Brendan Worrall
Brendan Worall

The Queensland Audit Office (QAO) has the privilege of auditing all Queensland public sector entities and local governments, meaning our work extends well into the state’s regions. These regional areas are home to a unique network of economies and industries and provide essential public services for their communities.

The word audit derives from the Latin word ‘audire,’ which means ‘to hear’. Listening to what our clients need is important to me. Each year, my staff and I visit as many of our remotely based audit clients as we can to grow our understanding of the unique environments they operate in and to build stronger interpersonal connections. QAO staff and our contracted audit service providers (ASPs) work alongside our clients during the yearly audits of entities’ financial statements and during the conduct of our assurance audits.

Most recently, in September 2022, I travelled to the Cape York area in Far North Queensland to meet with 4 councils: Mapoon Aboriginal Shire Council, Aurukun Shire Council, Napranum Aboriginal Shire Council, and Lockhart River Aboriginal Shire Council. I met with mayors, chief executive officers and senior managers. QAO’s Senior Director, Sri Narasimhan, and I flew to Cairns then Weipa, and drove to each council – collectively nearly 1,500 kilometres by road.

This in-person engagement was incredibly valuable. It gave us the chance to see the context of the local areas our clients work and live in, hear their stories first-hand about the opportunities and challenges in their communities and region, as well their success stories and what the future holds.

I see remarkable differences and similarities between each council and township I visit. The public services the respective communities have access to varies greatly. For example, some communities have limited or no access to safety and security services, and others to essential health services 7 days a week. On the face of it, the balance does not always appear right. We certainly cannot group or bundle councils – or any of our more remotely based clients – into a one-size-fits-all approach when delivering our services.

What often strikes me as a key similarity between many of the councils I visit is their passion for improving public services – how committed they are to planning for the future, and how solution-oriented, innovative and optimistic many are in working with often limited financial resources. It is humbling and inspiring.

Receiving feedback on our audit services and building long-term rapport with our clients is crucial to the achievement of our strategy. During these visits, our clients give me an update on how we are performing so we can continue to improve, and adapt our engagement styles to their differing needs. I am often told that they appreciate the effort we make in coming to see them. Most do not receive many Brisbane visitors due to the logistical aspects of travelling to remote locations.

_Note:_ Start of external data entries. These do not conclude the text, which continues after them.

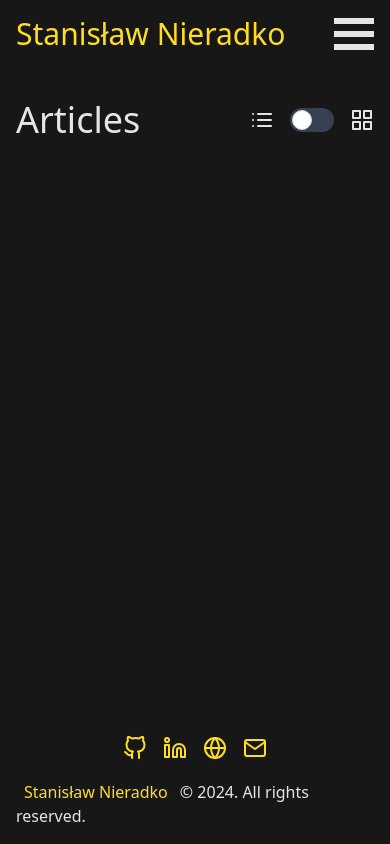
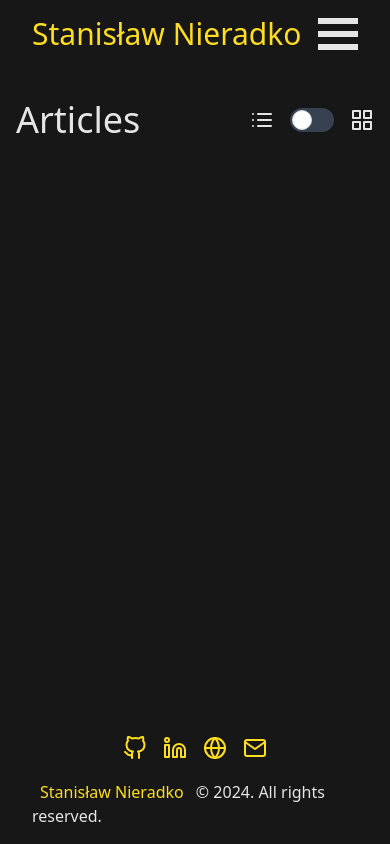
Before and after one commit to KanarekLife/nieradko.com, an Astro site: page /articles in a window 390 px wide. Built offline with nearby package versions, Linux system fonts and the light colour scheme; Astro itself is replaced by a stand-in of ours; some packages are replaced by stand-ins of ours.

Commit message:
Improve padding

```diff
--- a/src/components/Footer.astro
+++ b/src/components/Footer.astro
@@ -11,7 +11,7 @@ function getCopyrightYears(): string {
 }
 ---
 
-<footer class="p-4 mt-16 flex flex-col items-center gap-2">
+<footer class="p-4 px-8 mt-16 flex flex-col items-center gap-2">
     <p class="flex gap-4">
         {config.social.map((social, i) => <AnimatedRevealText delay={i * 50}><SocialMediaIcon social={social} displayName /></AnimatedRevealText>)}
     </p>
--- a/src/components/Header.astro
+++ b/src/components/Header.astro
@@ -11,7 +11,7 @@ function isActive(path: string): boolean {
 }
 ---
 
-<header class="p-4 flex flex-col md:flex-row md:items-center justify-between">
+<header class="p-4 px-8 flex flex-col md:flex-row md:items-center justify-between">
     <div class="flex justify-between items-center">
         <section>
             <Link href="/" class="text-3xl md:text-4xl">{config.title}</Link>
--- a/src/layouts/PageLayout.astro
+++ b/src/layouts/PageLayout.astro
@@ -23,7 +23,7 @@ function getTitle(): string {
     </head>
     <body class="bg-background text-normal flex flex-col">
         <Header />
-        <main class="flex-1 w-full 2xl:w-[1536px] 2xl:mx-auto">
+        <main class="flex-1 w-full 2xl:w-[1536px] 2xl:mx-auto 2xl:px-8">
             <slot />
         </main>
         <Footer />
```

These engagements also give me insights into our current and upcoming audits and reports to parliament, and the audit focus areas outlined in our Forward work plan 2022-25. We prioritise our audit activity to where we believe we can address the most important risks at the right time, and ultimately affect positive change. A new inclusion in my latest forward work plan is a yearly report to parliament called Queensland’s regions. This report will consider how regional areas support economic activity and sustainable communities throughout Queensland. I look forward to tabling this new report and sharing our insights in the coming year.

Of course, the key challenge facing most councils is sustainability. Not solely financial sustainability, but that of a sustainable community. One where local businesses are economically viable, environmentally sound, and socially responsible, and where people have access to basic services, such as education, healthcare, and employment opportunities for the young. Sustainability is a global issue facing all types of organisations. For this reason, this year’s theme for #AuditorProud day on 29 September 2022 reflects on the role auditors play in supporting meaningful sustainability reporting through high-quality assurance frameworks, skills, and training. I am proud to be part of this framework and of the work our profession does.  

I try to meet with each QAO client at least once (often more), so I have more client engagement planned in my remaining tenure as Auditor-General. I have met with 62 of our 77 councils since taking on this role, which makes me immensely proud. I look forward to who I will meet soon and what I will see and learn over the coming year.


Sri Narasimhan, Senior Director at Napranum Aboriginal Shire Council, September 2022
Sri Narasimhan, Senior Director, September 2022